====== Record extracts

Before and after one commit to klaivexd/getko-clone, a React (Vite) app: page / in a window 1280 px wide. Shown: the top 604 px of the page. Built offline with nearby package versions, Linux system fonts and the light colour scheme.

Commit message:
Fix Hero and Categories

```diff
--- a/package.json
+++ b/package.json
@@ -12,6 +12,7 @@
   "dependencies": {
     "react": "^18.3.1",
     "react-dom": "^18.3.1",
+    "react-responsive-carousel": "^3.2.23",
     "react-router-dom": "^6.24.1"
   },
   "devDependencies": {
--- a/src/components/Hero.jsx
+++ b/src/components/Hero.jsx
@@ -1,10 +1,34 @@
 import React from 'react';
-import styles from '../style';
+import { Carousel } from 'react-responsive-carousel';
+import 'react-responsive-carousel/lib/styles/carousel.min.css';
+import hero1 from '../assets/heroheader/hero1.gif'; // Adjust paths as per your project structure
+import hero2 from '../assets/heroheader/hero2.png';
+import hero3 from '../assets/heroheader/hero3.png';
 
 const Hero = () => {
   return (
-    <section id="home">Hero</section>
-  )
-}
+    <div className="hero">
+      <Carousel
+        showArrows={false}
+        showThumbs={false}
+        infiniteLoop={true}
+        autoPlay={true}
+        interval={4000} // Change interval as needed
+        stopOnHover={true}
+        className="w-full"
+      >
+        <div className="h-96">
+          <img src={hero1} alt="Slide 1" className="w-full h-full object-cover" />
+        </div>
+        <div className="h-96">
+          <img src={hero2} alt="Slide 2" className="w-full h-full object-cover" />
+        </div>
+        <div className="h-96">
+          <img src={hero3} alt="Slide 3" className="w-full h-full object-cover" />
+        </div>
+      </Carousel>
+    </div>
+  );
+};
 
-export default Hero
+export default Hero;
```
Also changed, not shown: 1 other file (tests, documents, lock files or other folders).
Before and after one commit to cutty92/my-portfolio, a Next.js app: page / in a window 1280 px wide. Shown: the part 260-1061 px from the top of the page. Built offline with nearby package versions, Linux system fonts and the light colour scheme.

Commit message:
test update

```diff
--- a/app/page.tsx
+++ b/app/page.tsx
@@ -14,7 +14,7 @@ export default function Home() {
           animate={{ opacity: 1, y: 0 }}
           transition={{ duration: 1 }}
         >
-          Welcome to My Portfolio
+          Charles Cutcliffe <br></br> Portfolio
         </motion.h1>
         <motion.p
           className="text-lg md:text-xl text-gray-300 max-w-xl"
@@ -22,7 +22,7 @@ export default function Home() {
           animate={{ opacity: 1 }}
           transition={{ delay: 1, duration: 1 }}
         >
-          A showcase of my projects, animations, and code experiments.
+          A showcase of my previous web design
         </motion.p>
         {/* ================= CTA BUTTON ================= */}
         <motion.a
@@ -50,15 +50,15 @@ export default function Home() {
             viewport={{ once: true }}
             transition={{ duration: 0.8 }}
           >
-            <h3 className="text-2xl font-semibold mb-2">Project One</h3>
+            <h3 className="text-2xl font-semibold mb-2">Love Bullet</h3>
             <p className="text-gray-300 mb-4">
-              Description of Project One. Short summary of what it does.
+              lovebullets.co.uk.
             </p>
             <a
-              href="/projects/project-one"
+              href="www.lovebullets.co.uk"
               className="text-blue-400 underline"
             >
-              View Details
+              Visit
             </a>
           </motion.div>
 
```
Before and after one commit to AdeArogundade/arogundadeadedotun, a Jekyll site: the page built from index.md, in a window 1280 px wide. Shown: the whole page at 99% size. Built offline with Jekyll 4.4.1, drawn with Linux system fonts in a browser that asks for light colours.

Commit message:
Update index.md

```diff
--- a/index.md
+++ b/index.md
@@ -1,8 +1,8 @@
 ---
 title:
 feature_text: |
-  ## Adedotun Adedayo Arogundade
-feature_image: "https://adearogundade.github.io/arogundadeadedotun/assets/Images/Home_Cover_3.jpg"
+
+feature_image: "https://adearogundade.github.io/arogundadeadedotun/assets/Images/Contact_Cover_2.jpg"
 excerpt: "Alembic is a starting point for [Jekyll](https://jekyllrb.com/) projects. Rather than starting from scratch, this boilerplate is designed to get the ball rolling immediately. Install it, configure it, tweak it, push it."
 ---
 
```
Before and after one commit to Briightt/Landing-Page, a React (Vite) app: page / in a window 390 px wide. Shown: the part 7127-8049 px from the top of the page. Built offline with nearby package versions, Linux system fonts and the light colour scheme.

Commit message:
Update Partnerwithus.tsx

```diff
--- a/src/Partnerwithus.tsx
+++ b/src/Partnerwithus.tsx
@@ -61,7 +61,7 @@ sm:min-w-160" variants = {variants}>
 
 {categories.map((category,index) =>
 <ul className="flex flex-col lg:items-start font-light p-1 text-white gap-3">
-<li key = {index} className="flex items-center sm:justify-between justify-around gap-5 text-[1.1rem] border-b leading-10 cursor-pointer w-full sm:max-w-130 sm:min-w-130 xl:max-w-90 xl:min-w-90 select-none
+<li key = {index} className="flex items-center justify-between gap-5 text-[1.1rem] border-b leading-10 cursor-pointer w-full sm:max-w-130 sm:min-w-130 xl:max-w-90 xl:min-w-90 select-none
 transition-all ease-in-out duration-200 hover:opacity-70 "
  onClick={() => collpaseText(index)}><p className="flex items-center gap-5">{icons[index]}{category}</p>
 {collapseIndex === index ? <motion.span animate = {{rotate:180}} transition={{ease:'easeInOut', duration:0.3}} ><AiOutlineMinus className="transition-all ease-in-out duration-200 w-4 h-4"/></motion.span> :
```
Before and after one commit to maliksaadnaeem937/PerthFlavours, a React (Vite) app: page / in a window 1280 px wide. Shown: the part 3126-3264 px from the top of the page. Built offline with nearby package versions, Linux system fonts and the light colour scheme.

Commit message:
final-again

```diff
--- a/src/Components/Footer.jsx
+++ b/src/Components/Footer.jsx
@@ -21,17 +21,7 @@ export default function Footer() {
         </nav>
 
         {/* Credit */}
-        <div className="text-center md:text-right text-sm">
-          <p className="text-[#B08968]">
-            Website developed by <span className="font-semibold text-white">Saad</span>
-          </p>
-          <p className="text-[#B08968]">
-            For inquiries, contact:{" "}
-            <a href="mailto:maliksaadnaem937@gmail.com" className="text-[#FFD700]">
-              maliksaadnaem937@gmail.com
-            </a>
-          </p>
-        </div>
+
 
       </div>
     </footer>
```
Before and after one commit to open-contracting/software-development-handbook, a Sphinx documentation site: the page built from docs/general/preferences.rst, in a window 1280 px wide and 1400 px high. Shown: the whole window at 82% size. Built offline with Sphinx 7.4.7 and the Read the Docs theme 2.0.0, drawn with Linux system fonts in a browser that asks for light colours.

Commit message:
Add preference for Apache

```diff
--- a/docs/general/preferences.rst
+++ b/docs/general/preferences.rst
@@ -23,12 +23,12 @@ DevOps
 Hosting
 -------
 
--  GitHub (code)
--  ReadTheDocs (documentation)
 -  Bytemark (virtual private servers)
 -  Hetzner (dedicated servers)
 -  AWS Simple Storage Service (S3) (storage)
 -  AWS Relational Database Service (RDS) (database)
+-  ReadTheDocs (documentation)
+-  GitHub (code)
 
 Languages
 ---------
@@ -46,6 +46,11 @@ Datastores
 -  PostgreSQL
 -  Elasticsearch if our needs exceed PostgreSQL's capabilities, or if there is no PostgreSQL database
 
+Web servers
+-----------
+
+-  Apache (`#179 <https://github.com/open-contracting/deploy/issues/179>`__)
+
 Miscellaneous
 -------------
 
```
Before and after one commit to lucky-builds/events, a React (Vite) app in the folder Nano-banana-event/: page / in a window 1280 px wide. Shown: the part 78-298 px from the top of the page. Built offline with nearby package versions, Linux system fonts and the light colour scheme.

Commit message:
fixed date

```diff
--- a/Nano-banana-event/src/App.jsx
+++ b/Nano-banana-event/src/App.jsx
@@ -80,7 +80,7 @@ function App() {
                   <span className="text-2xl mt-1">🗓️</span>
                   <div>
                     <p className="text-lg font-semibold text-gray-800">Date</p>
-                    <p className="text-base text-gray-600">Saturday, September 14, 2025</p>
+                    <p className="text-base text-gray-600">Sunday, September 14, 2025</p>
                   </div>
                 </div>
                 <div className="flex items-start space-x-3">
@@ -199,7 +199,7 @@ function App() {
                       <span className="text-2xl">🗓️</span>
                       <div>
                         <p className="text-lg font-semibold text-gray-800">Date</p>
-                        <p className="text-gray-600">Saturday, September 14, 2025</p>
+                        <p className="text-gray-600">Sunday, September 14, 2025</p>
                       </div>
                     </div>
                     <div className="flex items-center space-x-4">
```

============

Problem to work on =>
State, as a number only, how many lines in the entries include "true".

Finished task =>
4